In the wake of the landmark passing of California’s Neighborhood Foods Act, urban farming is flourishing in Los Angeles. In October, City Councilmen Felipe Fuentes and Curren Price filed a motion to allow owners of vacant lots in the city to qualify for tax relief if they make their land available for agricultural use. Los Angeles has about 8,600 such lots. “By converting empty parcels into urban farms, we can encourage local economic development, green our more closely knit communities and provide produce…
As our landfills overflow and the Great Pacific Garbage Patch grows, some good news is that zero packaging grocery stores are spreading across the globe; from Germany to Colorado, more people can buy locally grown food in bulk without wasteful packaging.
Incredibly, some Spanish towns are now fining people who search through dumpsters for food the equivalent of nearly $1000; while elsewhere, other communities are beginning to understand the power inherent in salvaging and reusing resources gleaned from our garbage.
Monsanto is a company that does little to no good, and a whole world of bad. Such massive and largely unaccountable corporations have been economically ravaging our world by externalizing the hidden costs of their dirty business and decades of environmental destruction. So what’s a concerned citizen to do? Here’s how to hurt Monsanto in the only place that they care about: their wallet.
North Carolina’s city of Asheville is the most recent town in our nation to create a Food Action Plan. These sensible strategies address difficult issues, such as food deserts, community health, food insecurity, nutrition knowledge deficits, barriers to local food production and distribution, as well as food sovereignty. The plan was approved 6-0 on January 21, 2013 by the city council; this legislation will play an active role in improving healthy food access, and will also help to build a more sustainable local food infrastructure.
Grocery shopping is one of the basic foundations of our health. Learning how to do it well can help you save tons of time and money. If you incorporate these simple steps into your weekly routine, you will not only reap the benefits of home cooked meals, as well as delicious leftovers for lunch, but will also be able to maintain a busy work schedule and usually get everything done.

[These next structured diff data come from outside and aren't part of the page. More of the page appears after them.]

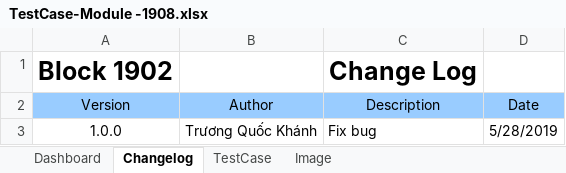
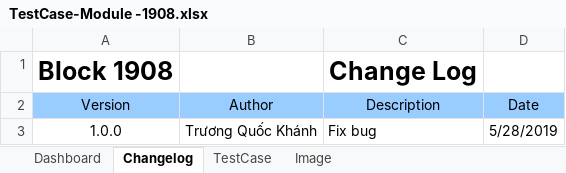
Before and after one commit to alexhong29/template1900, an Excel workbook: blocks/1908/TestCase-Module -1908.xlsx, sheet Changelog, drawn as a sheet; values as stored, in another font and other column widths than the file's, no borders; the diff names each change by its address in the sheet, - before the commit and + after, or states it on an @@ line.

```diff
--- a/blocks/1908/TestCase-Module -1908.xlsx (sheet Changelog)
+++ b/blocks/1908/TestCase-Module -1908.xlsx (sheet Changelog)
-A1 (Version): Block 1902
+A1 (Version): Block 1908
```
Also changed, not shown: 5 other files.
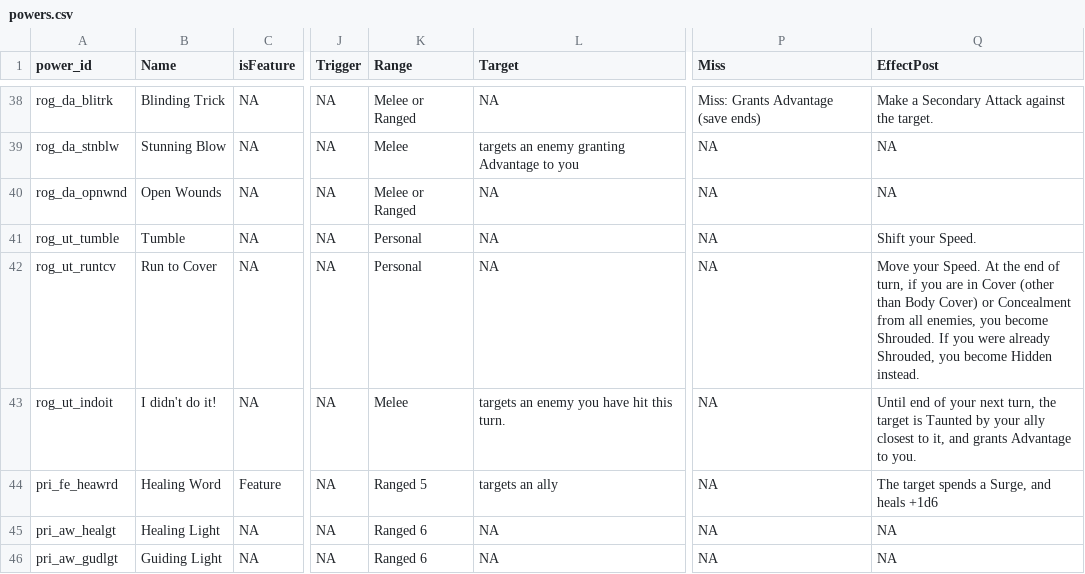
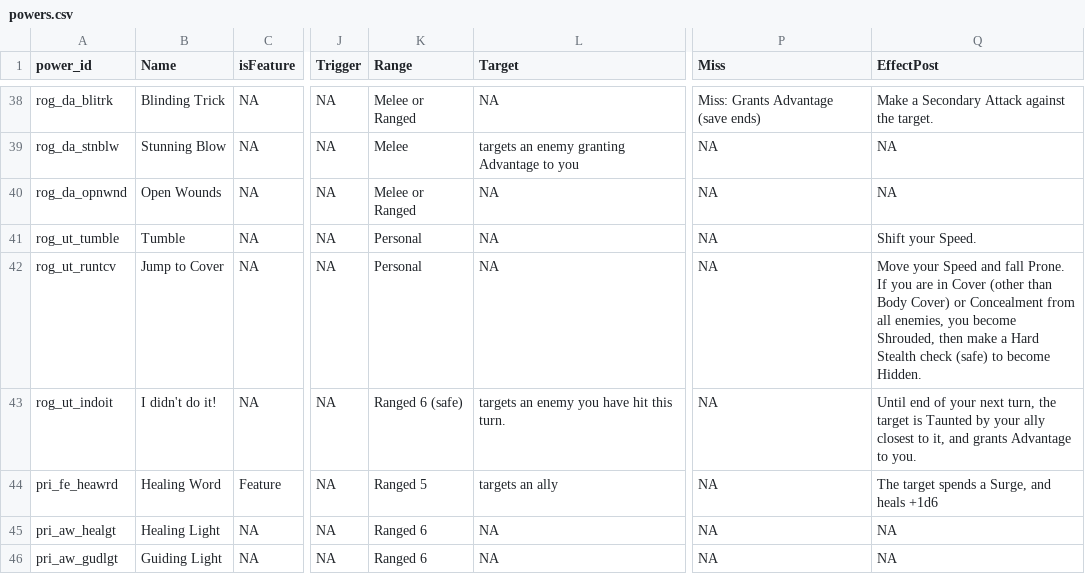
Before and after one commit to capelastegui/sfrpg, a CSV file: inst/raw/character_creation/powers.csv, drawn as a sheet; only a part is shown, gaps mark what is left out; the diff covers the shown part only; the diff names each change by its address in the sheet, - before the commit and + after, or states it on an @@ line.

```diff
--- a/inst/raw/character_creation/powers.csv
+++ b/inst/raw/character_creation/powers.csv
-B42 (Name): Run to Cover
+B42 (Name): Jump to Cover
-Q42 (EffectPost): Move your Speed. At the end of turn, if you are in Cover (other than Body Cover) or Concealment from all enemies, you become Shrouded. If you were already Shrouded, you become Hidden instead.
+Q42 (EffectPost): Move your Speed and fall Prone. If you are in Cover (other than Body Cover) or Concealment from all enemies, you become Shrouded, then make a Hard Stealth check (safe) to become Hidden.
-K43 (Range): Melee
+K43 (Range): Ranged 6 (safe)
```
Also changed, not shown: 15 edited cells elsewhere in this file, inst/raw/character_creation/features.csv, 7 other files.
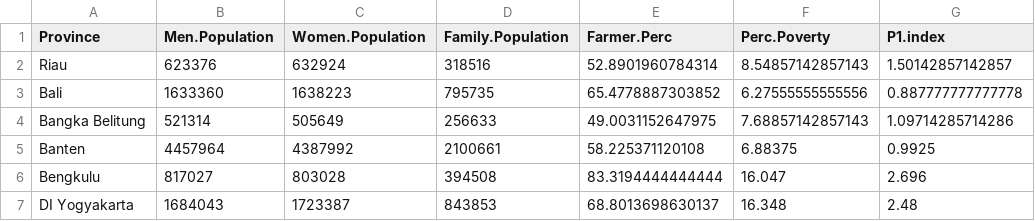
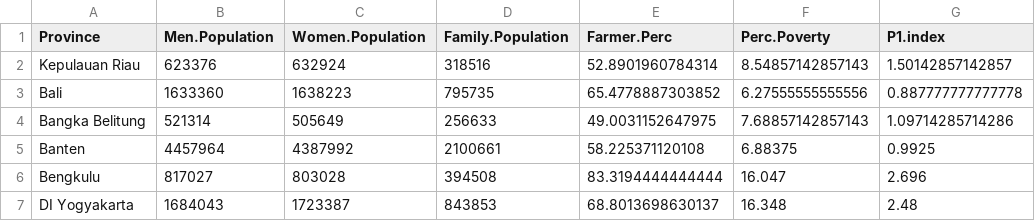
Before and after one commit to audhiaprilliant/Multivariate-Analysis, a CSV file: Biplot Analysis of Poverty Rate in Indonesia 2010/Dataset/Data Social and Poverty Indonesia 2010.csv, drawn as a sheet; only a part is shown; the diff names each change by its address in the sheet, - before the commit and + after, or states it on an @@ line.

Commit message:
Update Data Social and Poverty Indonesia 2010.csv

```diff
--- a/Biplot Analysis of Poverty Rate in Indonesia 2010/Dataset/Data Social and Poverty Indonesia 2010.csv
+++ b/Biplot Analysis of Poverty Rate in Indonesia 2010/Dataset/Data Social and Poverty Indonesia 2010.csv
-A2 (Province): Riau
+A2 (Province): Kepulauan Riau
```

My friend and fellow Important Media editor, Becky Striepe, has just published a new e-book showing just how easy it can be to make a wide variety of delectable and nutritious beverages. 40 Days of Green Smoothies illustrates the simple step by step instructions to enable you to create all manner of affordable liquid lusciousness that will also help you to feel great.
Beautiful Asheville, North Carolina is famous for many things, including its bountiful array of diverse foraged edibles and medicinal plants; our region is now taking eating wild one step further by opening the first entirely wild crafting public market in the US. The upcoming weekly market will include vendors selling edible and medicinal mushrooms, plants.
Monsanto is trying to destroy California’s Proposition 37, a piece of legislation that they once supported.
Want to know if that spinach salad you are about to eat is really organic? Now there is a new app to help you find out.
Last year at the Slow Money Gathering in San Francisco, I was really impressed with a presentation that I heard from one of the founders of Stockbox Neighborhood Grocery in Washington. Her idea was simple and innovative — retrofit shipping containers to sell healthy food and produce in underserved neighborhoods. The easily portable container could be placed in industrial areas and regions where food deserts now prevail, instantly providing better access to fresh groceries.
The battle to avoid genetically modified foods may have just gotten a lot harder, as the world’s largest retail operation has recently announced that it plans to sell genetically modified corn without any labeling to warn consumers.
Sandor Katz’s The Art of Fermentation is a handsome hard cover volume which provides many easy to understand recipes explaining how to make everything from succulent sauerkraut, pickles and beer, to sourdough bread, cheese and tofu. However, this great work is also much more than just a cookbook. This essential reference book delves into fermentation concepts and food history from around the world, and explains relevant scientific concepts, like how bacterial cultures work.